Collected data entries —
-.-.-

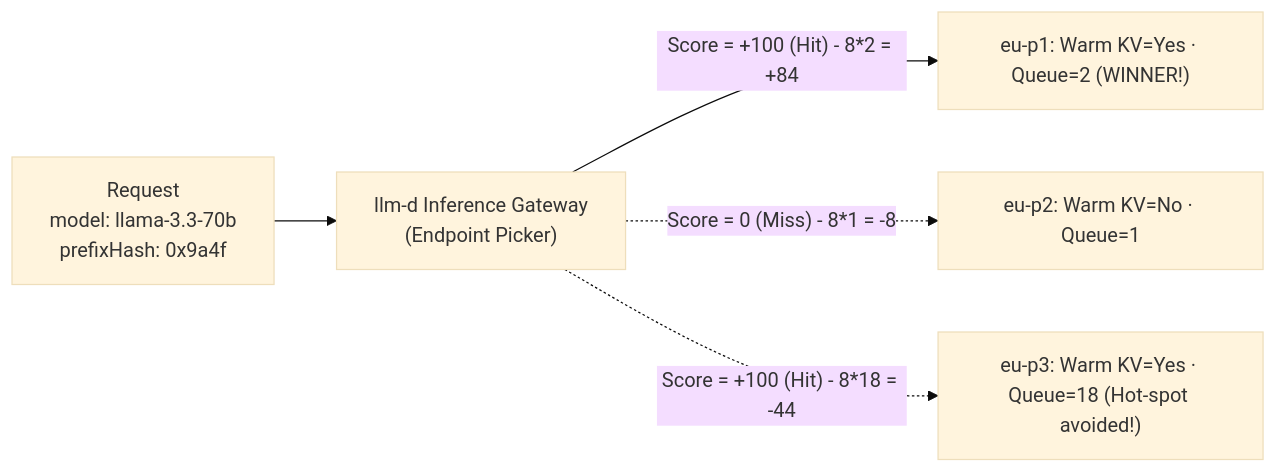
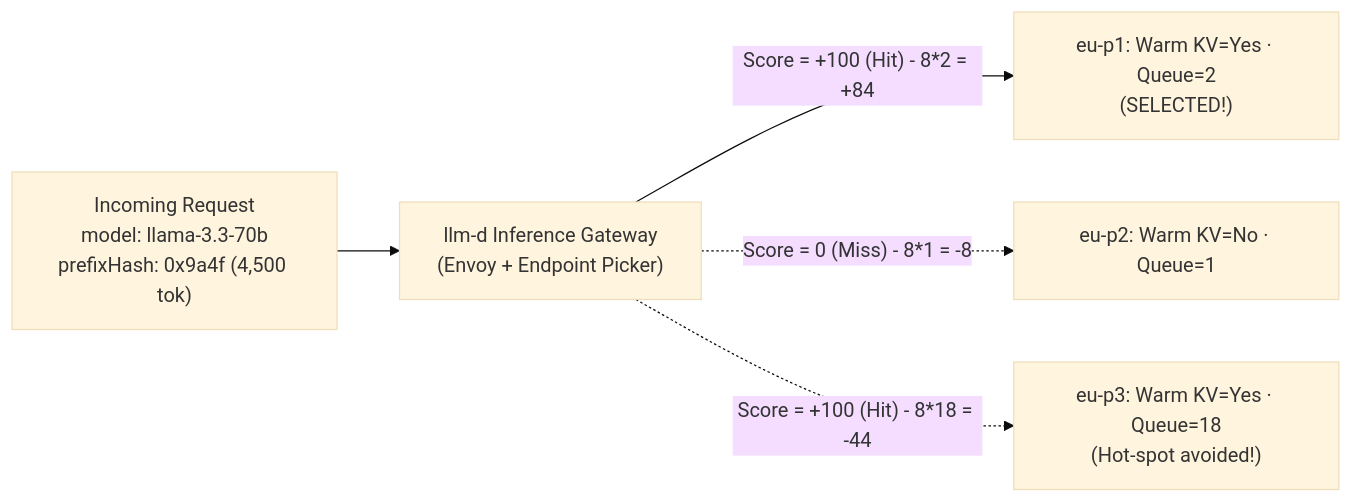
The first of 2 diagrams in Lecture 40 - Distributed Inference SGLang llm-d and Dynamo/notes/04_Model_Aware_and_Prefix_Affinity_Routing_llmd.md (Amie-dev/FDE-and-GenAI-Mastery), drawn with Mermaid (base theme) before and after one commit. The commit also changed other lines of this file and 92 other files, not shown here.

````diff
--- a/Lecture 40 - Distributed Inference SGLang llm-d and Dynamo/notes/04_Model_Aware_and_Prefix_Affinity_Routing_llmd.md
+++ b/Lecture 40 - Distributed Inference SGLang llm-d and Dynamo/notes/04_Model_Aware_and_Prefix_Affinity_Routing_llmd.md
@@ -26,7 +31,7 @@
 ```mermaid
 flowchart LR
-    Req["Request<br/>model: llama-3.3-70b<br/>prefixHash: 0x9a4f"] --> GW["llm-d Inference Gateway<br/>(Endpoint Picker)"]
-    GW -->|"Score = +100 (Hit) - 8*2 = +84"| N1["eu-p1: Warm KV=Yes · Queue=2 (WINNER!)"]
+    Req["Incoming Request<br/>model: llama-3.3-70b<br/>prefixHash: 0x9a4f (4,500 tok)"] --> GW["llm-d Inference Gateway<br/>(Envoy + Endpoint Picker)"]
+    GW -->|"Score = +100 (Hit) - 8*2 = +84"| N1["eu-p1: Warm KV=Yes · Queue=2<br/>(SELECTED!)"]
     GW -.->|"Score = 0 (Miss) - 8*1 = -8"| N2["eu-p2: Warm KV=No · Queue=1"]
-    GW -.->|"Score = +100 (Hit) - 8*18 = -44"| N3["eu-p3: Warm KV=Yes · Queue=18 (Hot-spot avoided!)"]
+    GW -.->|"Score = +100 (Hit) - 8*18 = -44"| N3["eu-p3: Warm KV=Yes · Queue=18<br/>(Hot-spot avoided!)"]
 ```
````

-.-.-

Task —
Your task is to copy the entries in full and exactly, without any images.

Solution for this problem —
The first of 2 diagrams in Lecture 40 - Distributed Inference SGLang llm-d and Dynamo/notes/04_Model_Aware_and_Prefix_Affinity_Routing_llmd.md (Amie-dev/FDE-and-GenAI-Mastery), drawn with Mermaid (base theme) before and after one commit. The commit also changed other lines of this file and 92 other files, not shown here.

````diff
--- a/Lecture 40 - Distributed Inference SGLang llm-d and Dynamo/notes/04_Model_Aware_and_Prefix_Affinity_Routing_llmd.md
+++ b/Lecture 40 - Distributed Inference SGLang llm-d and Dynamo/notes/04_Model_Aware_and_Prefix_Affinity_Routing_llmd.md
@@ -26,7 +31,7 @@
 ```mermaid
 flowchart LR
-    Req["Request<br/>model: llama-3.3-70b<br/>prefixHash: 0x9a4f"] --> GW["llm-d Inference Gateway<br/>(Endpoint Picker)"]
-    GW -->|"Score = +100 (Hit) - 8*2 = +84"| N1["eu-p1: Warm KV=Yes · Queue=2 (WINNER!)"]
+    Req["Incoming Request<br/>model: llama-3.3-70b<br/>prefixHash: 0x9a4f (4,500 tok)"] --> GW["llm-d Inference Gateway<br/>(Envoy + Endpoint Picker)"]
+    GW -->|"Score = +100 (Hit) - 8*2 = +84"| N1["eu-p1: Warm KV=Yes · Queue=2<br/>(SELECTED!)"]
     GW -.->|"Score = 0 (Miss) - 8*1 = -8"| N2["eu-p2: Warm KV=No · Queue=1"]
-    GW -.->|"Score = +100 (Hit) - 8*18 = -44"| N3["eu-p3: Warm KV=Yes · Queue=18 (Hot-spot avoided!)"]
+    GW -.->|"Score = +100 (Hit) - 8*18 = -44"| N3["eu-p3: Warm KV=Yes · Queue=18<br/>(Hot-spot avoided!)"]
 ```
````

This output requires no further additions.